The Arab League stressed the need for the return of stolen archives from the region by foreign and colonial countries, in comments made during the 2022 Arab Document Day on Sunday.
The regional bloc held a meeting in its headquarters in Cairo, where member states emphasised the role of archives in connecting communities globally. Discussions over the looted Arab archives also took place under the Executive Committee on the Unified Arab Strategy.
The Arab League inked various memoranda of understanding between the General Secretariat of the League of Arab States along with several regional Arab documentation and information centres.

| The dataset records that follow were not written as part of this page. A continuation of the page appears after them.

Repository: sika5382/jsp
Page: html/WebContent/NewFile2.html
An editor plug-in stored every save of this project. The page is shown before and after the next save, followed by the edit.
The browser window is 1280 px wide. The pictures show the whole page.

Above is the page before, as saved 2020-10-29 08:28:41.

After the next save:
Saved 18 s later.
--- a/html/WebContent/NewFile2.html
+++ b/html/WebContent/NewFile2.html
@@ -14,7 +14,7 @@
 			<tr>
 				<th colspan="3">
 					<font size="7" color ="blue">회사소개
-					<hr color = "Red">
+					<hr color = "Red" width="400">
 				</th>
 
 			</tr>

Haifa Abu-Ghazaleh, the bloc’s Assistant Secretary-General and Head of the Social Affairs Sector, noted that archives serve as a crucial element in preserving the memory of the Arab world and its identity.

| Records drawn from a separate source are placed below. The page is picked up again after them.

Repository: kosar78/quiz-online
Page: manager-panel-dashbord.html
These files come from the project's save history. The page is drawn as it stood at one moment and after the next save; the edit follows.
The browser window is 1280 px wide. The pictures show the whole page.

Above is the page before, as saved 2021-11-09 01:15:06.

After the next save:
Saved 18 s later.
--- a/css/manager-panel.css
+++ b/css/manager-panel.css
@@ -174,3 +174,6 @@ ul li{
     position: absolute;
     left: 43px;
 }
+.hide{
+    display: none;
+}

The official called for the implementation of policies that prevent the theft and misuse of archives from the region.
Abu-Ghazaleh stressed that Arab nations bear the responsibility to protect archives, adding that Palestinian archives particularly help in preserving Jerusalem’s identity from ongoing Israeli distortions.
The ongoing Israeli occupation’s theft of Palestinian archives as well as its attempted erasure of the Palestinian identity remain as key issues of concern for the Arab League.

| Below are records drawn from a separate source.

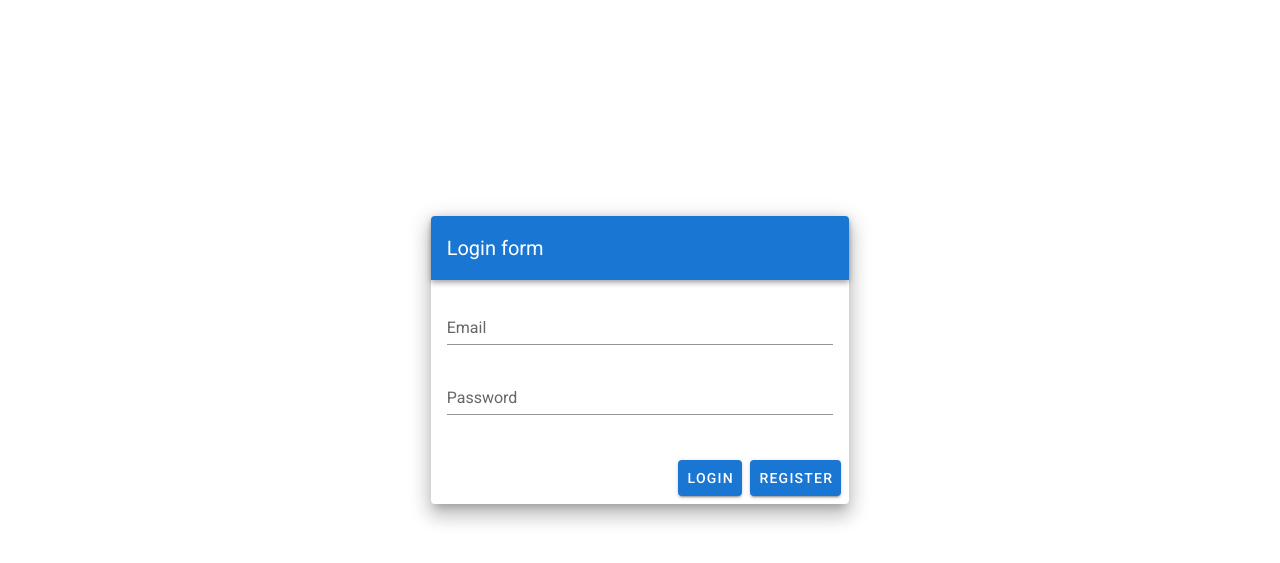
Repository: pao741/vue-todo
Page: /#/HelloWorld
An editor plug-in stored every save of this project. The page is shown before and after the next save, followed by the edit.
The browser window is 1280 px wide. The pictures show the whole page.
The page's requests for data from a server got no answer. The project was rebuilt for these pictures with package versions that can differ from the ones it lists, and the page was loaded fresh each time. No one was signed in, and anything a server would have sent is missing. Also part of the build but not shown: vue.config.js, src/components/Main.vue, src/components/Register.vue, src/components/HelloWorld.vue.

Above is the page before, as saved 2021-02-08 17:09:14.

After the next save:
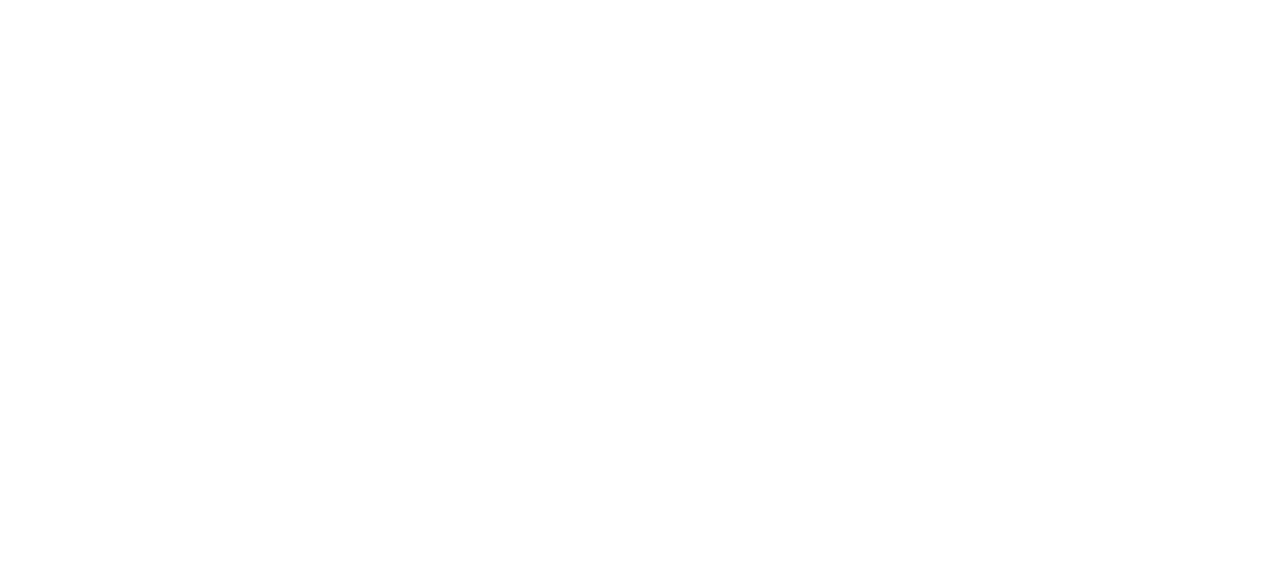
Saved 2 min 17 s later.
--- a/src/App.vue
+++ b/src/App.vue
@@ -1,19 +1,19 @@
 <template>
   <v-app>
     <v-main>
-      <Login />
+      <!-- <Login /> -->
     </v-main>
   </v-app>
 </template>
 
 <script>
-import Login from "./components/Login";
+// import Login from "./components/Login";
 
 export default {
   name: "App",
 
   components: {
-    Login
+    // Login
   },
 
   data: () => ({

After the save that followed:
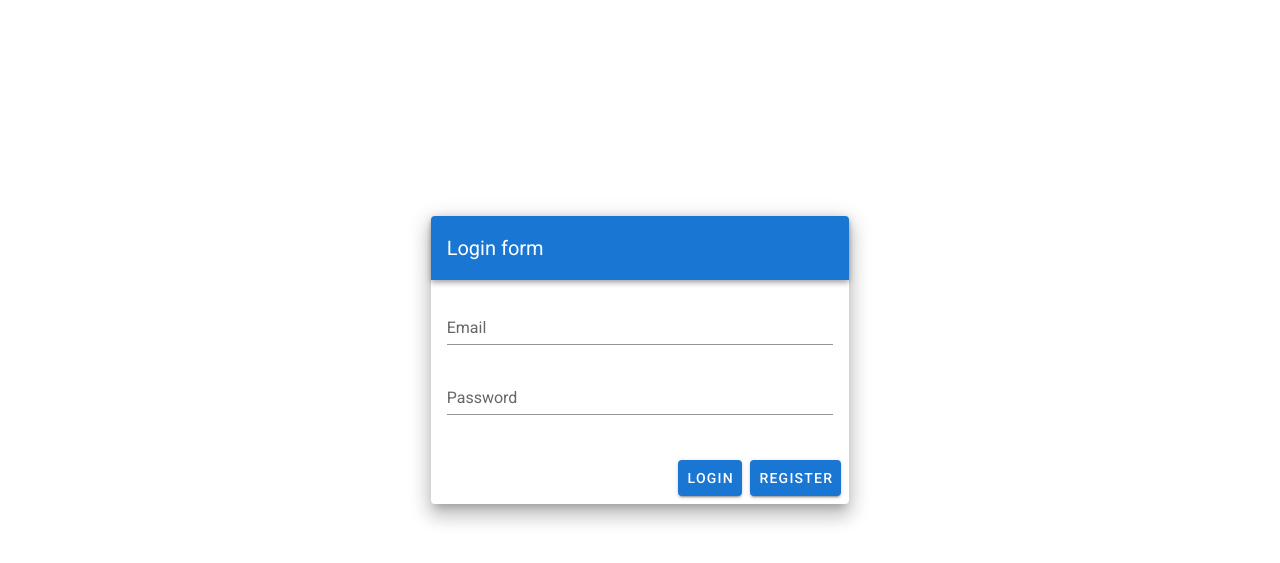
Saved 21 s later.
--- a/src/App.vue
+++ b/src/App.vue
@@ -1,19 +1,19 @@
 <template>
   <v-app>
     <v-main>
-      <!-- <Login /> -->
+      <Login />
     </v-main>
   </v-app>
 </template>
 
 <script>
-// import Login from "./components/Login";
+import Login from "./components/Login";
 
 export default {
   name: "App",
 
   components: {
-    // Login
+    Login
   },
 
   data: () => ({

Aside from land theft, Israel has been exposed by Palestinians and activists globally for its attempt to steal key cultural elements, including traditional clothing as well as Palestinian cuisine.
Iraq’s stolen artefacts
Iraq has also been victim of stolen artefacts, with looting increasing since 2003 when the US launched a deadly invasion.
Last year, the US returned more than 17,000 smuggled artefacts to Iraq which date back 4,000 years.
In June, an Iraqi court sentenced retired British geologist Jim Fitton to 15 years for intentionally smuggling artefacts dating older than 200 years out of Baghdad.
The British national was arrested in March at the Baghdad airport upon discovery of items in his luggage.
In 2019, the British Museum also announced plans to return 154 Mesopotamian cuneiform tablets to the National Museum of Iraq in Baghdad that were taken in 2011.
Meanwhile in 2017, France returned to Egypt eight antiques that were seized by French customs in 2010. France had colonised Egypt between 1798 and 1801.
Then in 2018, Switzerland returned 26 ancient statues to Egypt and various amulets such as the Eye of Horus.
Doha has been leading global efforts to ensure the protection and preservation of historic pieces, as per its membership with the World Heritage Committee.
In 2014, Qatar pledged $10 million as part of a memorandum of understanding (MoU) signed with UNESCO to support its programme for the protection of cultural and natural heritage in emergency situations.
“This contribution is a direct response to the destruction of cultural heritage in times of conflict, and I take this as a call for all Member States and partners to join forces to halt cultural cleansing,” said UNESCO Director General Irina Bokova, said at the time.